Following criticism over sugarcane crop guzzling potable water, particularly in drought-prone Marathwada, the state government is set to introduce a policy for shifting 50% of sugarcane farming on drip irrigation in the next two years.
Statistics revealed that sugarcane fields cover 10 lakh hectares across the state. But only 2.5 lakh hectares have been shifted on drip irrigation do far, while the rest of the crop on 7.25 lakh hectares is watered using the traditional flood irrigation. Experts said flood irrigation consumes three times the water required for drip irrigation. They also criticised the uneven distribution of water in drought-prone Marathwada, which witnessed severe water scarcity between 2011 and 2016.

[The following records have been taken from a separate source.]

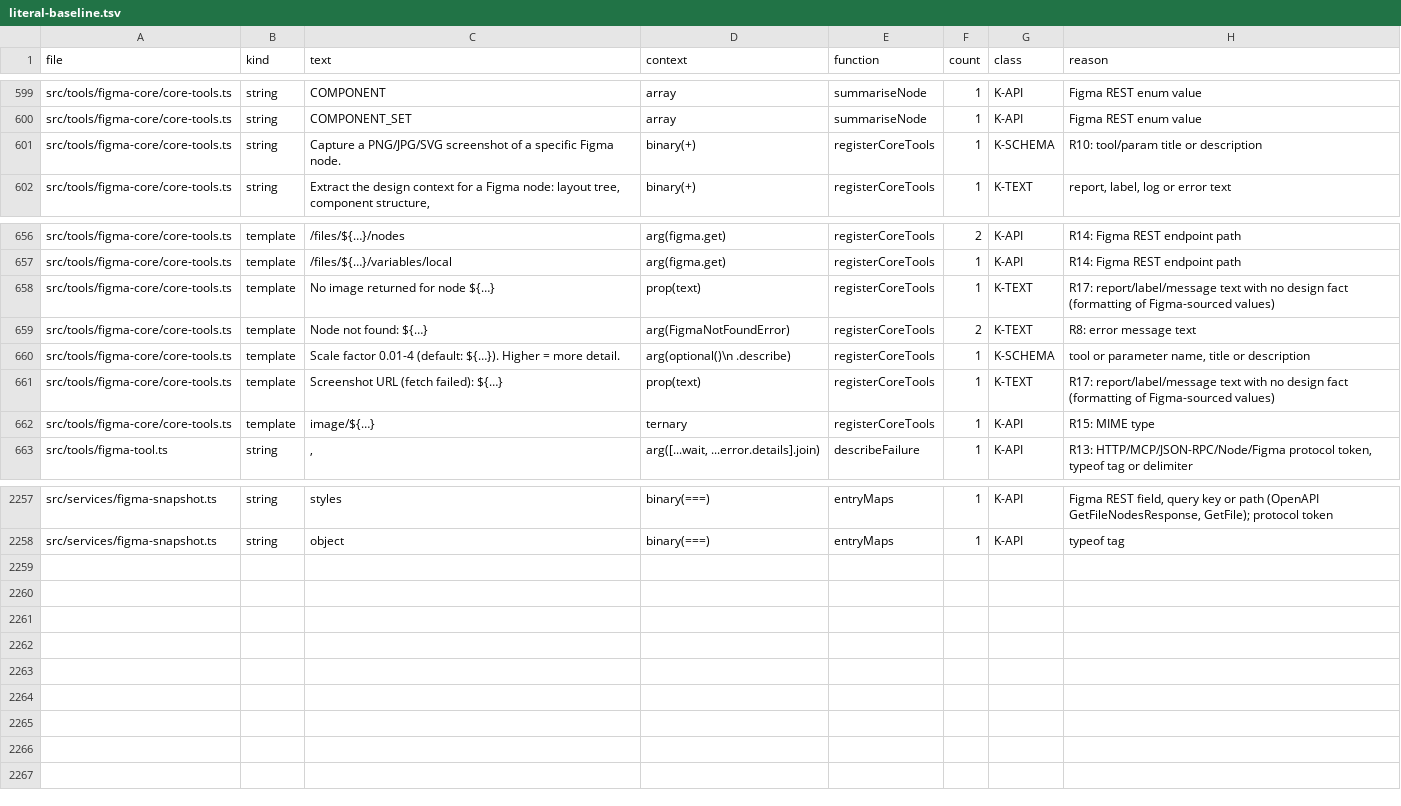
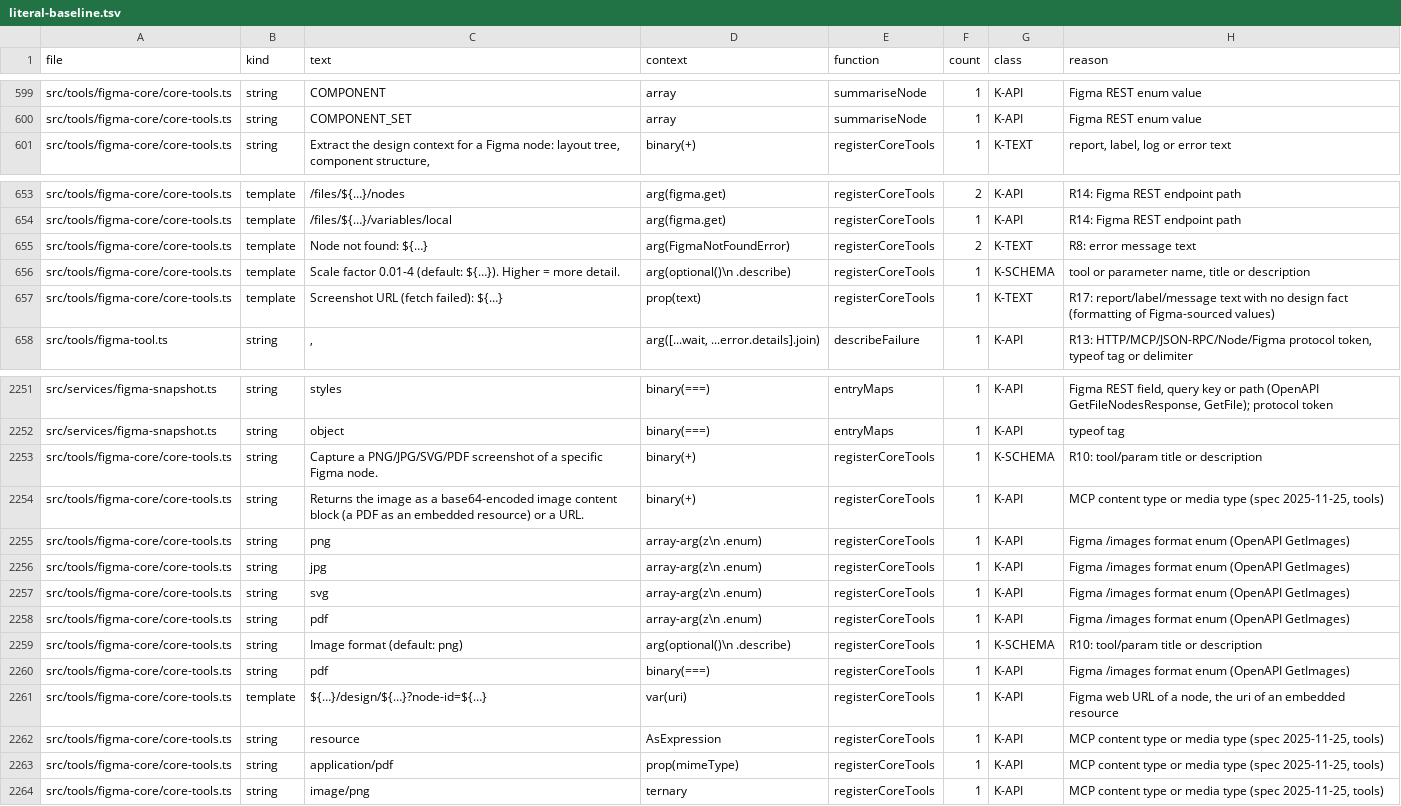
Before and after one commit to ahmedibrahim085/figma-flutter-mcp-extended, a TSV file: tools/literal-baseline.tsv, drawn as a sheet; only a part is shown, gaps mark what is left out; removed rows and columns are numbered as before the commit, all else as after; the diff covers the shown part only; the diff names each change by its address in the sheet, - before the commit and + after, or states it on an @@ line.

```diff
--- a/tools/literal-baseline.tsv
+++ b/tools/literal-baseline.tsv
-row 601: src/tools/figma-core/core-tools.ts | string | Capture a PNG/JPG/SVG screenshot of a specific Figma node. | binary(+) | registerCoreTools | 1 | K-SCHEMA | R10: tool/param title or description
-row 658: src/tools/figma-core/core-tools.ts | template | No image returned for node ${…} | prop(text) | registerCoreTools | 1 | K-TEXT | R17: report/label/message text with no design fact (formatting of Figma-sourced values)
-row 662: src/tools/figma-core/core-tools.ts | template | image/${…} | ternary | registerCoreTools | 1 | K-API | R15: MIME type
+row 2253: src/tools/figma-core/core-tools.ts | string | Capture a PNG/JPG/SVG/PDF screenshot of a specific Figma node. | binary(+) | registerCoreTools | 1 | K-SCHEMA | R10: tool/param title or description
+row 2254: src/tools/figma-core/core-tools.ts | string | Returns the image as a base64-encoded image content block (a PDF as an embedded resource) or a URL. | binary(+) | registerCoreTools | 1 | K-API | MCP content type or media type (spec 2025-11-25, tools)
+row 2255: src/tools/figma-core/core-tools.ts | string | png | array-arg(z\n .enum) | registerCoreTools | 1 | K-API | Figma /images format enum (OpenAPI GetImages)
+row 2256: src/tools/figma-core/core-tools.ts | string | jpg | array-arg(z\n .enum) | registerCoreTools | 1 | K-API | Figma /images format enum (OpenAPI GetImages)
+row 2257: src/tools/figma-core/core-tools.ts | string | svg | array-arg(z\n .enum) | registerCoreTools | 1 | K-API | Figma /images format enum (OpenAPI GetImages)
+row 2258: src/tools/figma-core/core-tools.ts | string | pdf | array-arg(z\n .enum) | registerCoreTools | 1 | K-API | Figma /images format enum (OpenAPI GetImages)
+row 2259: src/tools/figma-core/core-tools.ts | string | Image format (default: png) | arg(optional()\n .describe) | registerCoreTools | 1 | K-SCHEMA | R10: tool/param title or description
+row 2260: src/tools/figma-core/core-tools.ts | string | pdf | binary(===) | registerCoreTools | 1 | K-API | Figma /images format enum (OpenAPI GetImages)
+row 2261: src/tools/figma-core/core-tools.ts | template | ${…}/design/${…}?node-id=${…} | var(uri) | registerCoreTools | 1 | K-API | Figma web URL of a node, the uri of an embedded resource
+row 2262: src/tools/figma-core/core-tools.ts | string | resource | AsExpression | registerCoreTools | 1 | K-API | MCP content type or media type (spec 2025-11-25, tools)
+row 2263: src/tools/figma-core/core-tools.ts | string | application/pdf | prop(mimeType) | registerCoreTools | 1 | K-API | MCP content type or media type (spec 2025-11-25, tools)
+row 2264: src/tools/figma-core/core-tools.ts | string | image/png | ternary | registerCoreTools | 1 | K-API | MCP content type or media type (spec 2025-11-25, tools)
```
Also changed, not shown: 3 removed rows elsewhere in this file, 3 other files.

A report on sugar price policy for 2015-16 by union agriculture ministry had highlighted that Maharashtra’s sugarcane cultivation, which is less than 4% of the total cropped area, consumes 70% of water needed for irrigation. It also stated that 2,100 litres of water is used to produce of a kilogram of sugar against 822 litres in Bihar.
Taking cognisance of the matter, the state drafted a policy to encourage sugarcane farmers to shift to drip irrigation and would be introducing a low interest loan scheme for making the switch.
“The average cost of drip irrigation set for a hectare is Rs85,000 , for which we chalked out a plan to disburse loans at 2% interest. The government and sugar factories will bear the remaining share of interest at 4% and 1.25% respectively. The farmers will have to clear the loan in five years. With the Centre’s help, the state intends to allocate Rs1,3000 for the project,” said Bijay Kumar, principal secretary, agriculture department.
Currently, the state gives capital subsidy of up to 30% on the total expenditure to encourage drip irrigation. However, delay in release of funds and inadequate assistance has kept farmers away from drip irrigation.
“The new policy will help farmers secure loans at just 2% interest. We are expecting a good response and have aimed to shift 50% cultivation under drip irrigation in the next two years. The state will have to bear the burden of Rs180 crore towards its share of 4% interest on loans for the next two years,” said another official from agriculture department.
The official added that draft policy will be tabled before the cabinet for approval in the next couple of weeks.
The policy, however, has failed to impress experts.
“It is true that the shifting of cane crop to drip irrigation helps save water. However, the saved water is likely to be used for additional cultivation of the same crop which defeats the purpose of saving drinking water. Secondly, we do not have proper mechanism to ensure that the farmers get well-designed drip irrigation set ups, their adequate production and assured maintenance,” said Pradeep Puranadare, an irrigation expert.
Sanjeev Babar, managing director of State Cooperative Sugar Factories Federation Ltd, said it would be difficult for sugar factories to bear the burden of the loan interest.
“Of the 168 private and cooperative sugar factories, 62 are reeling under heavy losses and it will difficult for them to bear this burden. The policy looks impressive on paper, but the government should ensure that farmers get adequate loans as the maintenance costs of drip irrigation system it high,” he said.
Benefits of drip irrigation
Drip irrigation saves water and fertilisers by allowing water to drip slowly to the roots through a network of valves, pipes, tubing, and emitters
It increases production by at least 15% and helps to bring more area under cultivation
Maharashtra government has made drip irrigation mandatory for sugarcane farmers in the catchment areas of five major dams